Publication Date
Status
Available
Trim Size
6
x
9
Pages
384
ISBN
9781421415239
Illustration Description
3 b&w illus., 9 line drawings
Table of Contents

Acknowledgments
Introduction
1. Orchestrating Modernity: Musical Culture and the Arts of Noise
2. Beating Obedient, Thinking of the Key: Adorno, The Waste Land, and the Total Work of Art
3. The Antheil

Acknowledgments
Introduction
1. Orchestrating Modernity: Musical Culture and the Arts of Noise
2. Beating Obedient, Thinking of the Key: Adorno, The Waste Land, and the Total Work of Art
3. The Antheil Era: Ezra Pound's MusicalSensations
4. Joyce's Phoneygraphs
5. Performing Publicity: Authenticity, Influence, andthe Sitwellian Commedia
6. Aristocracy of the Dissonant: The Sublime Noise of Forster and Britten
Notes
Bibliography
Index
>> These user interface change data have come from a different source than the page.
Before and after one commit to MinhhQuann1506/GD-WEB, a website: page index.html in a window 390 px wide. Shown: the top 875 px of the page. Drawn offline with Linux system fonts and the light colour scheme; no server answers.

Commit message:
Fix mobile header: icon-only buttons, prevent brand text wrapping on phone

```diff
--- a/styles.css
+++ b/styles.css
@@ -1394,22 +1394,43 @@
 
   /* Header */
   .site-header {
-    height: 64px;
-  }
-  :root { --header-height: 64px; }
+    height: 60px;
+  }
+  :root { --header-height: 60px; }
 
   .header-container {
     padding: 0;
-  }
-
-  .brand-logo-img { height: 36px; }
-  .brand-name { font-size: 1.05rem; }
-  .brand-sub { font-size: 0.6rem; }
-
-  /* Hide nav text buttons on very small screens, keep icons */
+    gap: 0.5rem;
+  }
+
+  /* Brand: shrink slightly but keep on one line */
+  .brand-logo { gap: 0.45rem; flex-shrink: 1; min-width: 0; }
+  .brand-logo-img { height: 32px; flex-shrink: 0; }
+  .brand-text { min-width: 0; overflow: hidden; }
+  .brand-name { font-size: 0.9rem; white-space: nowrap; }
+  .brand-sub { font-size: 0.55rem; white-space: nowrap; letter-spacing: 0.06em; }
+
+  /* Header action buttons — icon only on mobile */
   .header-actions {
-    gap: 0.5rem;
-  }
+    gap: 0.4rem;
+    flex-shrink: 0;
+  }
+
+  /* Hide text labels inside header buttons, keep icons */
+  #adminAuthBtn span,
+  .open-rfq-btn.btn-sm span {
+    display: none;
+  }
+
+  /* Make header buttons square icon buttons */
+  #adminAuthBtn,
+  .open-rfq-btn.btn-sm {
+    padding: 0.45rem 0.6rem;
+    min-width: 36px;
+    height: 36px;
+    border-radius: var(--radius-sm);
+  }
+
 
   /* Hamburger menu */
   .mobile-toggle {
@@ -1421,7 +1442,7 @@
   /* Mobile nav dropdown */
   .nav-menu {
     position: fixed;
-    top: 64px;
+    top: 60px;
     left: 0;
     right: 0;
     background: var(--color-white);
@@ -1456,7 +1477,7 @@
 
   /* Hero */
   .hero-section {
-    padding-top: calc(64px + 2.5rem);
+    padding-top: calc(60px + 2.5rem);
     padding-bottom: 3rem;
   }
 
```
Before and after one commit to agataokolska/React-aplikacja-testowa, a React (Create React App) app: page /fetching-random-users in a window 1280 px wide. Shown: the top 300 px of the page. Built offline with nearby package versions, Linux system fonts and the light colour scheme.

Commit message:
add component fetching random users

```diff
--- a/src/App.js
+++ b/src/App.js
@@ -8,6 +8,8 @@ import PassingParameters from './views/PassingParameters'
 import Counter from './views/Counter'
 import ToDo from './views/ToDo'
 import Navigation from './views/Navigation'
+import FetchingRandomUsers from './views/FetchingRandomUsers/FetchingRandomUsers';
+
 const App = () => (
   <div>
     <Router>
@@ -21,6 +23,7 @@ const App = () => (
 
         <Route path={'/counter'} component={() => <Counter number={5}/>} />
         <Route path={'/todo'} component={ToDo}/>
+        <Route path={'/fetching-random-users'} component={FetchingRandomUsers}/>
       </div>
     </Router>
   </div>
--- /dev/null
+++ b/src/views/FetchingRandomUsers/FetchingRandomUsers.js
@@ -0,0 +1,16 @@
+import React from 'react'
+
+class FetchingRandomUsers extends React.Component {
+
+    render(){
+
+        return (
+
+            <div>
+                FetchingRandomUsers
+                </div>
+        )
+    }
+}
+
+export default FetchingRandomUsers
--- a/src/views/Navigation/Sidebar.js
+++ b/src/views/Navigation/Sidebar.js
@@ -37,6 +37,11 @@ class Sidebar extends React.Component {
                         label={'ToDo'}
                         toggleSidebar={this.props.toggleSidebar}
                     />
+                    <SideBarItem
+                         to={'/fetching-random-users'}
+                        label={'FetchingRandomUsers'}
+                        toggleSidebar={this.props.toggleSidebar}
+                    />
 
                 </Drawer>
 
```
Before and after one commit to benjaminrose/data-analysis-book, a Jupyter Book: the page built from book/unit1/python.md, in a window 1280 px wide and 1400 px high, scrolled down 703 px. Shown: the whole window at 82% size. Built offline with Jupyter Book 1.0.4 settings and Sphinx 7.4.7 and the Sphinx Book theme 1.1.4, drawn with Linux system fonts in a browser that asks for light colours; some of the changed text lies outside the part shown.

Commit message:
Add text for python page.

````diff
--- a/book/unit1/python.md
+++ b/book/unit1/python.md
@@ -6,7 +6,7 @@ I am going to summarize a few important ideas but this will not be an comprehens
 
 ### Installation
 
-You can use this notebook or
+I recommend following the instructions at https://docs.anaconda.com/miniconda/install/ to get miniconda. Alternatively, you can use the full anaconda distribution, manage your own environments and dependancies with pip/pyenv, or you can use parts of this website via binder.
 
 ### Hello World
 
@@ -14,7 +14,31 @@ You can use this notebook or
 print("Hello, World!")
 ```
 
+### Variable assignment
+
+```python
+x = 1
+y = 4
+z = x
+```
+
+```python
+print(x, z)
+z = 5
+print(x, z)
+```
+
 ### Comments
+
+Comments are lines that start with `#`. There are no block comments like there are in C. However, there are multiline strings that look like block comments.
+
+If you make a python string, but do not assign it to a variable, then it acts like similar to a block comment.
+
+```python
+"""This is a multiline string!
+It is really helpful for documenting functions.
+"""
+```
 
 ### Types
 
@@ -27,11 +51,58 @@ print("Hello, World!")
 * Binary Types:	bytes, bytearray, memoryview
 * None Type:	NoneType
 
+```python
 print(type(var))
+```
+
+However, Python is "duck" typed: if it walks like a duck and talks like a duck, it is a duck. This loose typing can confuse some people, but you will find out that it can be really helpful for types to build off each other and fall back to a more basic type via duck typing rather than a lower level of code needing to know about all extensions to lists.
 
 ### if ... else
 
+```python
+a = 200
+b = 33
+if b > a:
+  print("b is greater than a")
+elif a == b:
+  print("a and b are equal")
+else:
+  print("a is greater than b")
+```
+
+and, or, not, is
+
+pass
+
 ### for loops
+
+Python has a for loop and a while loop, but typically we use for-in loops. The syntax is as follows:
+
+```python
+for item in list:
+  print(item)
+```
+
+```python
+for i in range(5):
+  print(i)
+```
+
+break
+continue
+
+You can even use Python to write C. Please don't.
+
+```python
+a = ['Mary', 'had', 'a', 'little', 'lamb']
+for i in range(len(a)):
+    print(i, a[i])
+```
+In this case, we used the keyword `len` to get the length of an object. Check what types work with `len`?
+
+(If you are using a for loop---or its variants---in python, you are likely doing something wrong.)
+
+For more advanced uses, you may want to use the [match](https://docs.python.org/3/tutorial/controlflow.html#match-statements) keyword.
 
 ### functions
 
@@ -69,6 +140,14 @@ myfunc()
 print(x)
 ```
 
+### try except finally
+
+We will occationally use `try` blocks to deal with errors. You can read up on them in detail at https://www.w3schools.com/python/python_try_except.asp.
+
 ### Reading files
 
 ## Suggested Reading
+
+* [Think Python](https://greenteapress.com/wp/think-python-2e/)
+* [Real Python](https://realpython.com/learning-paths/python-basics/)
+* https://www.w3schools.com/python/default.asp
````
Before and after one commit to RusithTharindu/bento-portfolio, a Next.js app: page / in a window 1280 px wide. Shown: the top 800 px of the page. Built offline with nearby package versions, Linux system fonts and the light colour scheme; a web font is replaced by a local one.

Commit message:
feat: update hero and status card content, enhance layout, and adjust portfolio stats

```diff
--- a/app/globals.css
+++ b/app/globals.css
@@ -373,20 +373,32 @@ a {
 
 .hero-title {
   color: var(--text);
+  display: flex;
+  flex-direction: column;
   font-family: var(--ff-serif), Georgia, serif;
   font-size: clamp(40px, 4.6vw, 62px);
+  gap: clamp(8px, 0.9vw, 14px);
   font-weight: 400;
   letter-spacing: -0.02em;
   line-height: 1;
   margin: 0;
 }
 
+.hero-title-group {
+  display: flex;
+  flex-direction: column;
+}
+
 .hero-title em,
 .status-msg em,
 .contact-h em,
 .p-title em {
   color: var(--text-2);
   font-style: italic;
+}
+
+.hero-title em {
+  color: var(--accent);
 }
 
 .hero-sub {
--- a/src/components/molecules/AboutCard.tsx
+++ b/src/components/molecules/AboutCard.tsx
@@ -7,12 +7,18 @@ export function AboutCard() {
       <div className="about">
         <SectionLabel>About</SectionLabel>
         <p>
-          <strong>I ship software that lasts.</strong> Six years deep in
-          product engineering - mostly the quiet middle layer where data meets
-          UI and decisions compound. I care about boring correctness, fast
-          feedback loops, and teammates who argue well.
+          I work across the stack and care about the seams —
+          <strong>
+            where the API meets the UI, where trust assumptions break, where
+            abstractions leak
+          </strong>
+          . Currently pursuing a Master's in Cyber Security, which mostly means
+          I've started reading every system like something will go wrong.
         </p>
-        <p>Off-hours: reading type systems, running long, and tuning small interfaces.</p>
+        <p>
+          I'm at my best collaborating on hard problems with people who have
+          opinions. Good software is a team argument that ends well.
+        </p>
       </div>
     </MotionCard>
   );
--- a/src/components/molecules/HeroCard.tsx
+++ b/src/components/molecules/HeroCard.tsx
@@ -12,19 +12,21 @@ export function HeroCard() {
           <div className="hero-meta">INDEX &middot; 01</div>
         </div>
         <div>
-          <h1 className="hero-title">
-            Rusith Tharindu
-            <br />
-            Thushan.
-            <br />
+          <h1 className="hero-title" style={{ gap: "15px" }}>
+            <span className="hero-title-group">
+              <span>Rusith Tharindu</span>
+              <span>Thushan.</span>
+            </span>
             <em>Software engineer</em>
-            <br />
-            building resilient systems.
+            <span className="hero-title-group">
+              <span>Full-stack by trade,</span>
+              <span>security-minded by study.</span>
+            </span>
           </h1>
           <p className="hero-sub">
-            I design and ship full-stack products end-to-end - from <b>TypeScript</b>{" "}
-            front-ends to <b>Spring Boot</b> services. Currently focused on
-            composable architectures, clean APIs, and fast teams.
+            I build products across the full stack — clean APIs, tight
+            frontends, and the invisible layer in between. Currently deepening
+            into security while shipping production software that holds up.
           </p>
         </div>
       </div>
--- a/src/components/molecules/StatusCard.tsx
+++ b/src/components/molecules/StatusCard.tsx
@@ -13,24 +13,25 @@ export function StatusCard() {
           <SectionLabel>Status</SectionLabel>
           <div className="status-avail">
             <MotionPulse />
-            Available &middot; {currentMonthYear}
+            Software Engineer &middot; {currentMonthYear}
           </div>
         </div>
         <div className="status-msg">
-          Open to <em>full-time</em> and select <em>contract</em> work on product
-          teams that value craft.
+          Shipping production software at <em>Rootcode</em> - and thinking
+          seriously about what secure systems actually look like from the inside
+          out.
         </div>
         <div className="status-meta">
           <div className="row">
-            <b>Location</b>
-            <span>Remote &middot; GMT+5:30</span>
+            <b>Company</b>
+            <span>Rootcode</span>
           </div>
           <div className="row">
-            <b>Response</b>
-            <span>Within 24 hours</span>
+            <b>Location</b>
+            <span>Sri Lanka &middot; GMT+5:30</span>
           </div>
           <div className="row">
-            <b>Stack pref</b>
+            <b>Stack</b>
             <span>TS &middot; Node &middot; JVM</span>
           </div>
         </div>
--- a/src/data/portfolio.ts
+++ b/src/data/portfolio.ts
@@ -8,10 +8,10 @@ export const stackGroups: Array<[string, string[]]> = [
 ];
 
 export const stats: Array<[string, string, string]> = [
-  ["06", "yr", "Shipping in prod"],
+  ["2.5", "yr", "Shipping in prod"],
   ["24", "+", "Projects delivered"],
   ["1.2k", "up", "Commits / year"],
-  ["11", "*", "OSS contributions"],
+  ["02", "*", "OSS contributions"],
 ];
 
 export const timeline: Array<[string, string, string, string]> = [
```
Author Bio
Featured Contributor

Josh Epstein

Josh Epstein is an assistant professor of English at Portland State University.